We should have. But we didn’t. (For the record, this is 100 percent on me.)
I was going to college in another state, so we tried writing and calling a few times. When Christmas rolled around, and I was coming home for the first time, things still felt up in the air.
It didn’t occur to me until I was driving to her house the week of Christmas, that she might think we were still an item. My mind began racing.
If she really is my girlfriend, I can’t show up at her house without a Christmas present. But I also don’t have any money. Plus, if she isn’t my girlfriend, it would be awkward to get her a present.
I decided to take a middle route.
Stopping at a mall near her house, I found a neck warmer at a sporting goods store. It had “Adidas” emblazoned across the side, and it was on sale for a sleek $7. I even had it gift wrapped at Nordstrom.
I thought, If she has something for me, then we’re all good—here’s her neck warmer. And if she doesn’t, well, I’m pretty sure I could use this. Not bad, J.D., not bad.
But then I got to her house.
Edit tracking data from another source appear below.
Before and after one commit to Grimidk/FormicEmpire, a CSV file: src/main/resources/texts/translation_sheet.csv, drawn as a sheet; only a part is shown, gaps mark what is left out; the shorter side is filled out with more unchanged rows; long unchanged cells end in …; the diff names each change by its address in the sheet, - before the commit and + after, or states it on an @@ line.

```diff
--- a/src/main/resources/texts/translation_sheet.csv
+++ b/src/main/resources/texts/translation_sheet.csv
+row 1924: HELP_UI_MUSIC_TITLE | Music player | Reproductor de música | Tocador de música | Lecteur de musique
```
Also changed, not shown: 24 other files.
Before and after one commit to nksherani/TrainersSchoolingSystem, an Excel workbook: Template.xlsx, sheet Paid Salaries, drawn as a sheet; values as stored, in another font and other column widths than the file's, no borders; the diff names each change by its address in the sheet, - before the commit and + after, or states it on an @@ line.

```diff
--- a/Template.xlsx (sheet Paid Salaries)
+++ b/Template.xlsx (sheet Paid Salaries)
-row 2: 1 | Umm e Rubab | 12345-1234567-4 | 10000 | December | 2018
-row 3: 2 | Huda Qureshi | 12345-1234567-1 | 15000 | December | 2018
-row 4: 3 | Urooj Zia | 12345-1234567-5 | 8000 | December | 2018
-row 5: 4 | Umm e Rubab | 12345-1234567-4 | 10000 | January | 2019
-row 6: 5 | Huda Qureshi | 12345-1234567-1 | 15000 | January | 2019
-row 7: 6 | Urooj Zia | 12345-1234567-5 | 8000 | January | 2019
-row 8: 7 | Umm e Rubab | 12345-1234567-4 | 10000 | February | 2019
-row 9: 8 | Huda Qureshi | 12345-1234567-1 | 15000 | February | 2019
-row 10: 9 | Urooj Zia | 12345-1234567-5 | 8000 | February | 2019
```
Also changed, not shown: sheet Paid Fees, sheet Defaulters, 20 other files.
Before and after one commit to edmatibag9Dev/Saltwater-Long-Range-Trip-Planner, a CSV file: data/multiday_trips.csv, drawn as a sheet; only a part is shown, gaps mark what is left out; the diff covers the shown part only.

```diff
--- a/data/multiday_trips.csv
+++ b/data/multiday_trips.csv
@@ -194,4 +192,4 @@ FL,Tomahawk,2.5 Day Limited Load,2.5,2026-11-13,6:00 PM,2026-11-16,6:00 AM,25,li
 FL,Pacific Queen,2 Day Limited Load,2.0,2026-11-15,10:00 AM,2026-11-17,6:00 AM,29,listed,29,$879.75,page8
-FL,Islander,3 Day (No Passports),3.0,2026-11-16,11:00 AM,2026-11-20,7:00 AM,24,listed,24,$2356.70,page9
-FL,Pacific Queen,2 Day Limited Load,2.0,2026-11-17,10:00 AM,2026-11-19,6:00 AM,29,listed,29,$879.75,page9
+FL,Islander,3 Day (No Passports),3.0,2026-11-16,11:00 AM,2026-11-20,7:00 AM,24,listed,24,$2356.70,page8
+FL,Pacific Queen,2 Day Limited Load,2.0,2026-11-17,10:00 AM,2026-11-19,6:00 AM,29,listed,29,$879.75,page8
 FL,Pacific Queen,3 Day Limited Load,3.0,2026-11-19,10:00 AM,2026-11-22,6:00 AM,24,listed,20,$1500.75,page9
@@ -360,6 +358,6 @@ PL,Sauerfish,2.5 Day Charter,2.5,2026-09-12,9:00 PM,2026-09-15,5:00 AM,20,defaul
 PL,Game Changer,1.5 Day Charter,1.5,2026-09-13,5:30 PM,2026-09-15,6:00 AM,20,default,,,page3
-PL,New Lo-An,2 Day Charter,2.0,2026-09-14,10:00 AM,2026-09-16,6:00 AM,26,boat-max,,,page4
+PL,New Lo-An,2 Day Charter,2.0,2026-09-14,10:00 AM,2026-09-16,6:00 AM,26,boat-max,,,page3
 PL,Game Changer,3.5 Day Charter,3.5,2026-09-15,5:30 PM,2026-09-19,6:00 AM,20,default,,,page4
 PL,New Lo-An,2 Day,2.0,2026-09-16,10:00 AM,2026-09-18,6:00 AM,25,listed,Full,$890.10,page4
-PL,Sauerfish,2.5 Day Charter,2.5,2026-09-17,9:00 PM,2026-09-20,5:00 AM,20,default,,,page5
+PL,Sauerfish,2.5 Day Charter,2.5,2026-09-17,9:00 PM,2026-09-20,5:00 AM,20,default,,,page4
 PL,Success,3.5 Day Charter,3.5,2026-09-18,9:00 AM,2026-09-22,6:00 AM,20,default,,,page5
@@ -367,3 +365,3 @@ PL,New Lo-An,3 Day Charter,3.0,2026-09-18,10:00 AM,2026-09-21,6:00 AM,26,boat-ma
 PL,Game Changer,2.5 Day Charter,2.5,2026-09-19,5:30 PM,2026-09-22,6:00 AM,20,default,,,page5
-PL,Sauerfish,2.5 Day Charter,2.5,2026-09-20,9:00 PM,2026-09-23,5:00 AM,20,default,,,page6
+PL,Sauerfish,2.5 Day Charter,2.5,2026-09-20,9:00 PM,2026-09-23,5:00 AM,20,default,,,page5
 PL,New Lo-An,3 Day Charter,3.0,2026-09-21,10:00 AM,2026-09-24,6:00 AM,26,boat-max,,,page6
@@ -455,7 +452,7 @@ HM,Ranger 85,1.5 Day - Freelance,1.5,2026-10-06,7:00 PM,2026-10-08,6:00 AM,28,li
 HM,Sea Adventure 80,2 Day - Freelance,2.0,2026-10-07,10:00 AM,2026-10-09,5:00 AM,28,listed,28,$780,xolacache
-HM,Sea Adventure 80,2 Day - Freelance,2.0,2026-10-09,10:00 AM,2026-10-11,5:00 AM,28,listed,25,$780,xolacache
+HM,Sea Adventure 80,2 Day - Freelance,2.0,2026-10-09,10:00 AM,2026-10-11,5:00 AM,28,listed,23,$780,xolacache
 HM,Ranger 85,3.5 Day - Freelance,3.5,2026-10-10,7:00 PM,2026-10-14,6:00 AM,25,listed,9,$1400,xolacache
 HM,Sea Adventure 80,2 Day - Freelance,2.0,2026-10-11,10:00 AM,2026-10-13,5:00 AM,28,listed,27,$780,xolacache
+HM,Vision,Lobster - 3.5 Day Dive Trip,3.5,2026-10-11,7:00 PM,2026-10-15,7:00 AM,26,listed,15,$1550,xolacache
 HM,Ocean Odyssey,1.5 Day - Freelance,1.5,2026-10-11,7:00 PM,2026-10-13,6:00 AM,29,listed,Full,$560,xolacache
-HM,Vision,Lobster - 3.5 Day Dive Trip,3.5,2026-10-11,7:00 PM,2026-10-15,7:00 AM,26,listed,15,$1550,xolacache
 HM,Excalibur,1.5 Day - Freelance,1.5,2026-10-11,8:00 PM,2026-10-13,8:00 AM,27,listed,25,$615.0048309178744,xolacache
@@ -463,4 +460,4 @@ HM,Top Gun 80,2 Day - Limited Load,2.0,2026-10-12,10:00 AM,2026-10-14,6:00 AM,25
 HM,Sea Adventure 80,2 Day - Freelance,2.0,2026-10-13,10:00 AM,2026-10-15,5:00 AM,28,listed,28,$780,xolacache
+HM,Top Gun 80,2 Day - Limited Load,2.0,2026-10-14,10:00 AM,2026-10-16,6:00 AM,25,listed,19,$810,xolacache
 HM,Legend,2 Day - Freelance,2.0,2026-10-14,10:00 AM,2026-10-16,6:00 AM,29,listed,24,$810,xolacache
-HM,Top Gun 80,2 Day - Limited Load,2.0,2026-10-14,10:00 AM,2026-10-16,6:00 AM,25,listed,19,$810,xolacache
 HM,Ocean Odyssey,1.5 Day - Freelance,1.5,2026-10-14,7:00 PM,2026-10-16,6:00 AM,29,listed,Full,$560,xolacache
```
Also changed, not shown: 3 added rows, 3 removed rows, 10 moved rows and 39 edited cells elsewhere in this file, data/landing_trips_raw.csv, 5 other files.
The first thing she said was, “I got you a Christmas present!” But when I opened the box to reveal a brand new sweater, I immediately realized that she had outspent me. By at least $70.
I convinced her that her gift was not in my car—where the $7 Adidas neck warmer was conspicuously sitting on the passenger seat—but back at my parents’ house. To which she said, “Great! Let’s go!”
When we got to my house, I recruited my mother and we scrambled to slap a new gift tag on a beautiful sweater that was originally intended for my sister.
Mischief managed: She loved the gift, and I emerged the hero. (Sort of.)
I don’t know if she ever found out the truth, but if she had, do you think she still would have been flattered to receive my gift?
Of course not.
I didn’t give that sweater to her out of any love I had for her but instead to rescue myself from a bad situation and salvage my reputation.
It’s possible to do things that look really good on the surface but are done for entirely the wrong motivation and, in light of why you did them, they don’t actually look that good.
The Apostle Paul said that a lot of things done in the name of religion aren’t done out of love for God, either, even though they look good on the surface. And yet, “‘He will repay each one according to his works: eternal life to those who by persistence in doing good seek glory, honor, and immortality; but wrath and anger to those who are self-seeking and disobey the truth while obeying unrighteousness” (Romans 2:6–8 CSB).
In other words, God sees the heart, and when he evaluates us, what counts with him is not external conformity in religion but inward transformation from the heart expressed in good works.
That’s disorienting for a lot of Christians. It almost sounds like Paul changed his mind about the gospel. He just got done explaining in Romans 1 that salvation is not earned through good works but given as a gift through faith alone, and now it sounds like he’s saying in 2:6 that God will repay each of us according to our works.
Paul hasn’t changed his mind. Verse 6 is a quote from Psalm 62 in which the psalmist is complaining about a group of religious people who honor God with their mouths while their feet are quick to run after violence. They give an external show of religion, but internally they are still filled with wickedness.
In other words, they give sweaters of obligation, but their hearts aren’t in it.
External practices of religion do not equal inward transformation. And when it’s all said and done, on that final day, God is going to look at the inward working of the heart—beyond outward performance of religion to inward motivations.
Now you might ask, “So, am I going to be judged by my heart motivations? Will those determine whether I get into heaven?”
In one sense, no: “For by grace you have been saved through faith …” But in another sense, yes. Because your life is the best illustration of what you actually believe.
Faith, you see, is more than just words. Faith is a transformation of the heart.
Repentance is not walking an aisle or raising a hand; it is a heart change. Conversion is not joining a church or getting baptized; it is the Holy Spirit coming to take up residence in our hearts and making them new.
That means that when we have truly been saved, good works will always follow. When Jesus takes up residence in our lives, it should make a difference. Paul teaches that we are saved by faith alone, but the faith that saves is never alone. Faith is always accompanied by good works.
We are saved by faith alone, but the faith that saves is never alone. Faith is always accompanied by good works.
Jerry Bridges says it like this: “Holiness is not a condition for salvation, but it is always part of salvation.”
In a sense, God could put us on trial in heaven and say, “Have this person’s works demonstrated the effects of true conversion?”
There are two testimonies to what we believe: the testimony of our life and the testimony of our mouth. If one of those disagrees with the other, then God takes the testimony of our life as a more reliable indication of what we actually believe.
What does your life declare about your belief in and your surrender to Jesus?